Evan Hessel

Casualty Practice Leader

Contributor, Property & Casualty

In his role as a Practice Leader in Property & Casualty, Evan’s responsibilities include program design, strategic consulting, and insurance placement for large enterprises. With eight years of experience in the industry, Evan works with his clients to develop risk financing strategies, analyze corporate exposures, and improve insurance policy wording to maximize insurance recovery.

949.435.7387

LinkedIn

Evan Hessel

Casualty Practice Leader

Contributor, Property & Casualty

In his role as a Practice Leader in Property & Casualty, Evan’s responsibilities include program design, strategic consulting, and insurance placement for large enterprises.
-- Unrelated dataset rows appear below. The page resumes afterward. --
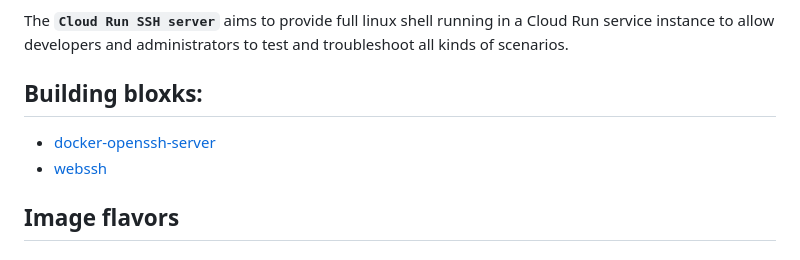
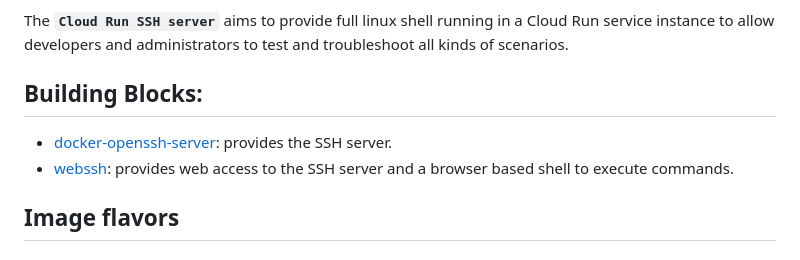
Before and after one commit to gchux/cloud-run-ssh, a Markdown page: README.md, the part around the change. Rendered like a GitHub page.

Commit message:
[fix]: README improvements

```diff
--- a/README.md
+++ b/README.md
@@ -6,10 +6,10 @@ During development and while troubleshooting issues, it is often very useful to
 
 The **`Cloud Run SSH server`** aims to provide full linux shell running in a Cloud Run service instance to allow developers and administrators to test and troubleshoot all kinds of scenarios.
 
-## Building bloxks:
+## Building Blocks:
 
-- [docker-openssh-server](https://github.com/linuxserver/docker-openssh-server)
-- [webssh](https://pypi.org/project/webssh/)
+- [docker-openssh-server](https://github.com/linuxserver/docker-openssh-server): provides the SSH server.
+- [webssh](https://pypi.org/project/webssh/): provides web access to the SSH server and a browser based shell to execute commands.
 
 ## Image flavors
 
```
With eight years of experience in the industry, Evan works with his clients to develop risk financing strategies, analyze corporate exposures, and improve insurance policy wording to maximize insurance recovery.

949.435.7387

LinkedIn